Significantly, it found the Native American A2 lineage in the Chukchi population. The Chukchi are an Eskimo like group from northeastern Asia.

PopulationPercentage ANumber ASample SizeNotes
Chukchi (Anadyr, Chukotka)73.31115A2=11
Mongolian (Ulan Bator)12.8647A4(xA2)=6
Korean (South Korea)6.87103A5=4, A4(xA2)=3
Telenghit (Altai Republic)5.6471A4(xA2)=4
Buryat (Buryatia)5.115295A4(xA2)=13, A5=1, A8=1
Khamnigan (Buryatia)5.1599A4(xA2)=4, A5=1
Evenk (Krasnoyarsk)4.1373A4(xA2)=3
Kalmyk (Kalmykia)3.64110A4(xA2)=3, A8=1
Khakassian (Khakassia)3.5257A4(xA2)=2
Altay Kizhi3.3390A4(xA2)=3
Persian (eastern Iran)2.4282A4(xA2)=2
Tajik (Tajikistan)2.3144A4(xA2)=1
Evenk (Buryatia)2.2145A4(xA2)=1
Shor (Kemerovo)1.2182A4(xA2)=1
Tuvinian (Tuva)11105A4(xA2)=1

Derenko et al., 2012

Complete mitochondrial DNA analysis of eastern Eurasian haplogroups rarely found in populations of northern Asia and eastern Europe

Derenko et al., 2012 did extensive testing of many mtDNA samples at the full sequence level. Unfortunately, they did not test the haplogroup A samples at that level. The paper does provide frequencies for A in the Barghut and Kazakh populations.

PopulationPercentage ANumber ASample SizeNotes
Barghut (Hulun Buir)69149A4=8, A8=1
Kazakh (Kosh-Agach District)3.1398A4=3

Dulik et al., 2012

Mitochondrial DNA and Y Chromosome Variation Provides Evidence for a Recent Common Ancestry between Native Americans and Indigenous Altaians

Dulik et al., 2012 tested HVR1 & HVR2 from population in the Altai region of southern Siberia. They also confirmed major branches with extra testing.

PopulationPercentage ANumber ASample SizeNotes
Altai-kizhi (Altai Republic)2.98276A=8
Kumandin (Turochak District)1.9152A=1

Fedorova et al., 2013

Autosomal and uniparental portraits of the native populations of Sakha (Yakutia): implications for the peopling of Northeast Eurasia

Fedorova et al., 2013 tested populations from the Sakha region of south Siberia. This included Yakuts, Evenks, Evens, Yukaghirs and Dolgans.

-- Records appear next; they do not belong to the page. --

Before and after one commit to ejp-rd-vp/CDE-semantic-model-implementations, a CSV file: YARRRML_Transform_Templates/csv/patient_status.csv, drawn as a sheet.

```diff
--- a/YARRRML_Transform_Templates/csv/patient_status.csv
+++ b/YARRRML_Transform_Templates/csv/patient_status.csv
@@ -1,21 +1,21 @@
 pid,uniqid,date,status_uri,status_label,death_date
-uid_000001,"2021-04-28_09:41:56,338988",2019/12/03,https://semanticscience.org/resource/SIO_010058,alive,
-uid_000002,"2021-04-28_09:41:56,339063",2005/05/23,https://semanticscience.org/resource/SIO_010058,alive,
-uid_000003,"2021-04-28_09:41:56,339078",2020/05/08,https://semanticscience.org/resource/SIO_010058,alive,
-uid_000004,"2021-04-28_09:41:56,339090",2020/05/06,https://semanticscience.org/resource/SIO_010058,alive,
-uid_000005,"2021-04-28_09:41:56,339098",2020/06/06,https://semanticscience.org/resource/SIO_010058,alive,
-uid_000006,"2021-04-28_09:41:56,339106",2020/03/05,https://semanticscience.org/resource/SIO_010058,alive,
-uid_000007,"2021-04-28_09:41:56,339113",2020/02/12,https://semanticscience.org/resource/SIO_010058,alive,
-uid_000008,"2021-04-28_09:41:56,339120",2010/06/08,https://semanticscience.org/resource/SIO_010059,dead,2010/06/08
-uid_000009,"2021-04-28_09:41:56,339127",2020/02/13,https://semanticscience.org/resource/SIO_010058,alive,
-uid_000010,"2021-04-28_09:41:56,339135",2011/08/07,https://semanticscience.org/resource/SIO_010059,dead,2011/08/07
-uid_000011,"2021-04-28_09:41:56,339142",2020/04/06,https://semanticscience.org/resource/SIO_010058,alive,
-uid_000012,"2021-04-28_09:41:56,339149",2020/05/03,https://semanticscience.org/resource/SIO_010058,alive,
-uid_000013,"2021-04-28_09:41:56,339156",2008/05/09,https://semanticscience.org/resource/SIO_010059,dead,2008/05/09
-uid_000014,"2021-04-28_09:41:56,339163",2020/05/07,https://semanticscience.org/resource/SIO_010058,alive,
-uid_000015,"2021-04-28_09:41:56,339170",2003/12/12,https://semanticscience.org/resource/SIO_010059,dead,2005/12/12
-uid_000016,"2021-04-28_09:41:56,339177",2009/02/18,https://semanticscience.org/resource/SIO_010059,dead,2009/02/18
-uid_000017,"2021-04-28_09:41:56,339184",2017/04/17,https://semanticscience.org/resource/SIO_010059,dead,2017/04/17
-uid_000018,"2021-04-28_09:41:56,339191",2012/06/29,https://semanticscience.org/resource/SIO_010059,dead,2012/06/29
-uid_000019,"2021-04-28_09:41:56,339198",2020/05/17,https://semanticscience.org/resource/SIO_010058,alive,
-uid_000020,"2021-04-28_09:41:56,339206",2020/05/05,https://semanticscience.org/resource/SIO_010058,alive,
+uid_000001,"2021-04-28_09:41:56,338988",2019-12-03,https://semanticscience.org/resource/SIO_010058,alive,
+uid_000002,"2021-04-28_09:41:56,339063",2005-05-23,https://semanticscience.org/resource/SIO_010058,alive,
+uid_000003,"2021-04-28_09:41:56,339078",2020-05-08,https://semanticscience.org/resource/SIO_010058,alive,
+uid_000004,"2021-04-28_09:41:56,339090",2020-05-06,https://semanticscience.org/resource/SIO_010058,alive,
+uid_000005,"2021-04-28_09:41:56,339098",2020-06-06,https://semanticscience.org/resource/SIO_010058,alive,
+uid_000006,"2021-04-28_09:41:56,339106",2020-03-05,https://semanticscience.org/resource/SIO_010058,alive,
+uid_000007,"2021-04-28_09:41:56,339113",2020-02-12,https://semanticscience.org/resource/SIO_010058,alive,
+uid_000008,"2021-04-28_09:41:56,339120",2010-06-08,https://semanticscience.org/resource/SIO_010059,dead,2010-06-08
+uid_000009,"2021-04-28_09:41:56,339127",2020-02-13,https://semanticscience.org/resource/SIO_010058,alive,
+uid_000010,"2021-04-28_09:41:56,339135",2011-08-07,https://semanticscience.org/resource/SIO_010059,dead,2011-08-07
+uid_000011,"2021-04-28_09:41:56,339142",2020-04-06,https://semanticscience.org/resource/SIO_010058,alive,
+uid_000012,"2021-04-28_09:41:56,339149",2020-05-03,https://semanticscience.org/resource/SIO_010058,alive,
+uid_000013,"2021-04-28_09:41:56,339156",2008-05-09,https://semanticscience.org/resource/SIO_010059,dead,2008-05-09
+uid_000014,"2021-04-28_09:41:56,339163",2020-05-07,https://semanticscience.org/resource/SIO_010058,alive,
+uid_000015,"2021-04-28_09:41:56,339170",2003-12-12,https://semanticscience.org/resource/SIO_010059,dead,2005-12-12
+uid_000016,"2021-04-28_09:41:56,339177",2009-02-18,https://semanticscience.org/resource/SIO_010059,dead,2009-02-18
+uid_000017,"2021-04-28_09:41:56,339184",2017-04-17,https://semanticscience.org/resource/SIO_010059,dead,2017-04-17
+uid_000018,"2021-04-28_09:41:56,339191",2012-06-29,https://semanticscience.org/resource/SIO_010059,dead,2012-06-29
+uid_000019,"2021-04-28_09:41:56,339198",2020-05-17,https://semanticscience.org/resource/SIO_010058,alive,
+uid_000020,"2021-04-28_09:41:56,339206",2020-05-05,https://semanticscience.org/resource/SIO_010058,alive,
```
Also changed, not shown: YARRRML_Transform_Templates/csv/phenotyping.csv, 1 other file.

Care should be taken to check the definition of the A8 and A10 branches in this paper against the current tree.

PopulationPercentage ANumber ASample SizeNotes
Dolgan (Anabarsky, Volochanka, Ust-Avam, & Dudinka)4.57154A10=3, A8=2, A4(xA4b)=2
Evenk (Ust-Maysky, Oleneksky, Zhigansky)45125A4(xA4b)=3, A4b=2
Yakut (Vilyuy River basin)3.64111A4(xA4b)=2, A4b=1, A8=1
Yakut (vicinity of Yakutsk)2.44164A4b=2, A4(xA4b)=1, A8=1

Fuku et al., 2007

Mitochondrial Haplogroup N9a Confers Resistance against Type 2 Diabetes in Asians

Fuku et al., 2007 is a medical paper. The researchers looked for links between diabetes and mtDNA haplogroups. It is useful because it includes more population information from Korea and Japan.

PopulationPercentage ANumber ASample SizeNotes
Korean (Seoul National University Hospital)7.346633A=46
Japanese (Gifu)6.31021617A=102

Ji et al., 2012

Mitochondrial DNA variant associated with Leber hereditary optic neuropathy and high-altitude Tibetans

Ji et al., 2012 is a medical paper. It looked for the effect of mtDNA haplogroup on Leber hereditary optic neuropathy. That is a disease that causes blindness.

It importantly tested populations from Tibet. Care should be taken with the definition of A1 in this 2012 paper.

PopulationPercentage ANumber ASample SizeNotes
Tibetan (Nagchu, Tibet)22.9835A=8
Tibetan (Shannan, Tibet)21.1419A=4
Tibetan (Chamdo, Tibet)17.2529A1=5
Tibetan (Lhasa, Tibet)13.6644A1=6
Tibetan (Shannan, Tibet)10.9655A1=6
Tibetan (Shigatse, Tibet)10.3329A1=3
Tibetan (Nyingchi, Tibet)7.4454A1=4
Han (Southwest China, pool of 44 Sichuan, 34 Chongqing, 33 Yunnan, and 26 Guizhou)7.310137A=10
Han (southern California)6.927390A=27
Han (Taiwan)3.6401117A=40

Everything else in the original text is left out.